◆ THE TASK
Among the entries that follow, find every line with the word "toolTip" and copy it.

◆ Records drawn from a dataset
#####

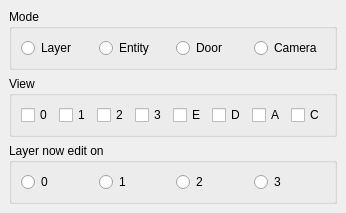
Before: the Qt Designer form DockWidget/EditModeDockWidget.ui in wario-land/WL4Editor, drawn with Qt 5.
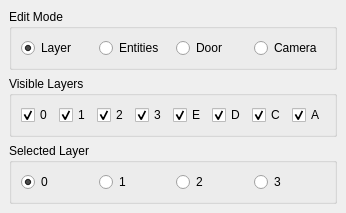
After: the same form once the commit is applied.

Commit message: Add edit mode widget to window, QoL changes

Diff of the .ui file:
```diff
--- a/DockWidget/EditModeDockWidget.ui
+++ b/DockWidget/EditModeDockWidget.ui
@@ -6,19 +6,28 @@
    <rect>
     <x>0</x>
     <y>0</y>
-    <width>340</width>
-    <height>202</height>
+    <width>251</width>
+    <height>178</height>
    </rect>
   </property>
+  <property name="features">
+   <set>QDockWidget::DockWidgetFloatable|QDockWidget::DockWidgetMovable</set>
+  </property>
   <property name="windowTitle">
    <string>Edit Mode</string>
   </property>
   <widget class="QWidget" name="dockWidgetContents">
    <layout class="QVBoxLayout" name="verticalLayout">
     <item>
-     <widget class="QGroupBox" name="groupBox">
+     <widget class="QGroupBox" name="editModeGroupBox">
+      <property name="sizePolicy">
+       <sizepolicy hsizetype="Preferred" vsizetype="Fixed">
+        <horstretch>0</horstretch>
+        <verstretch>0</verstretch>
+       </sizepolicy>
+      </property>
       <property name="title">
-       <string>Mode</string>
+       <string>Edit Mode</string>
       </property>
       <layout class="QHBoxLayout" name="horizontalLayout">
        <item>
@@ -26,12 +35,15 @@
          <property name="text">
           <string>Layer</string>
          </property>
+         <property name="checked">
+          <bool>true</bool>
+         </property>
         </widget>
        </item>
        <item>
         <widget class="QRadioButton" name="RadioButton_EntityMode">
          <property name="text">
-          <string>Entity</string>
+          <string>Entities</string>
          </property>
         </widget>
        </item>
@@ -53,9 +65,15 @@
      </widget>
     </item>
     <item>
-     <widget class="QGroupBox" name="groupBox_2">
+     <widget class="QGroupBox" name="visibleLayersGroupBox">
+      <property name="sizePolicy">
+       <sizepolicy hsizetype="Preferred" vsizetype="Fixed">
+        <horstretch>0</horstretch>
+        <verstretch>0</verstretch>
+       </sizepolicy>
+      </property>
       <property name="title">
-       <string>View</string>
+       <string>Visible Layers</string>
       </property>
       <layout class="QHBoxLayout" name="horizontalLayout_2">
        <item>
@@ -66,6 +84,9 @@
          <property name="text">
           <string>0</string>
          </property>
+         <property name="checked">
+          <bool>true</bool>
+         </property>
         </widget>
        </item>
        <item>
@@ -76,6 +97,9 @@
          <property name="text">
           <string>1</string>
          </property>
+         <property name="checked">
+          <bool>true</bool>
+         </property>
         </widget>
        </item>
        <item>
@@ -86,16 +110,28 @@
          <property name="text">
           <string>2</string>
          </property>
+         <property name="checked">
+          <bool>true</bool>
+         </property>
         </widget>
        </item>
        <item>
         <widget class="QCheckBox" name="CheckBox_Layer3View">
+         <property name="sizePolicy">
+          <sizepolicy hsizetype="MinimumExpanding" vsizetype="MinimumExpanding">
+           <horstretch>0</horstretch>
+           <verstretch>0</verstretch>
+          </sizepolicy>
+         </property>
          <property name="toolTip">
           <string>Layer 3</string>
          </property>
          <property name="text">
           <string>3</string>
          </property>
+         <property name="checked">
+          <bool>true</bool>
+         </property>
         </widget>
        </item>
        <item>
@@ -106,6 +142,9 @@
          <property name="text">
           <string>E</string>
          </property>
+         <property name="checked">
+          <bool>true</bool>
+         </property>
         </widget>
        </item>
        <item>
@@ -116,6 +155,22 @@
          <property name="text">
           <string>D</string>
          </property>
+         <property name="checked">
+          <bool>true</bool>
+         </property>
+        </widget>
+       </item>
+       <item>
+        <widget class="QCheckBox" name="CheckBox_CameraView">
+         <property name="toolTip">
+          <string>Camera</string>
+         </property>
+         <property name="text">
+          <string>C</string>
+         </property>
+         <property name="checked">
+          <bool>true</bool>
+         </property>
         </widget>
        </item>
        <item>
@@ -126,15 +181,8 @@
          <property name="text">
           <string>A</string>
          </property>
-        </widget>
-       </item>
-       <item>
-        <widget class="QCheckBox" name="CheckBox_CameraView">
-         <property name="toolTip">
-          <string>Camera</string>
-         </property>
-         <property name="text">
-          <string>C</string>
+         <property name="checked">
+          <bool>true</bool>
          </property>
         </widget>
        </item>
@@ -142,9 +190,15 @@
      </widget>
     </item>
     <item>
-     <widget class="QGroupBox" name="groupBox_3">
+     <widget class="QGroupBox" name="selectedLayerGroupBox">
+      <property name="sizePolicy">
+       <sizepolicy hsizetype="Preferred" vsizetype="Fixed">
+        <horstretch>0</horstretch>
+        <verstretch>0</verstretch>
+       </sizepolicy>
+      </property>
       <property name="title">
-       <string>Layer now edit on</string>
+       <string>Selected Layer</string>
       </property>
       <layout class="QHBoxLayout" name="horizontalLayout_3">
        <item>
@@ -152,6 +206,9 @@
          <property name="text">
           <string>0</string>
          </property>
+         <property name="checked">
+          <bool>true</bool>
+         </property>
         </widget>
        </item>
        <item>
```
Left out of the diff: 2 changed lines with no effect on the pictures. The commit also changes 14 other files.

#####

◆ ANSWER FOR THE TASK
          <property name="toolTip">
+         <property name="toolTip">
-         <property name="toolTip">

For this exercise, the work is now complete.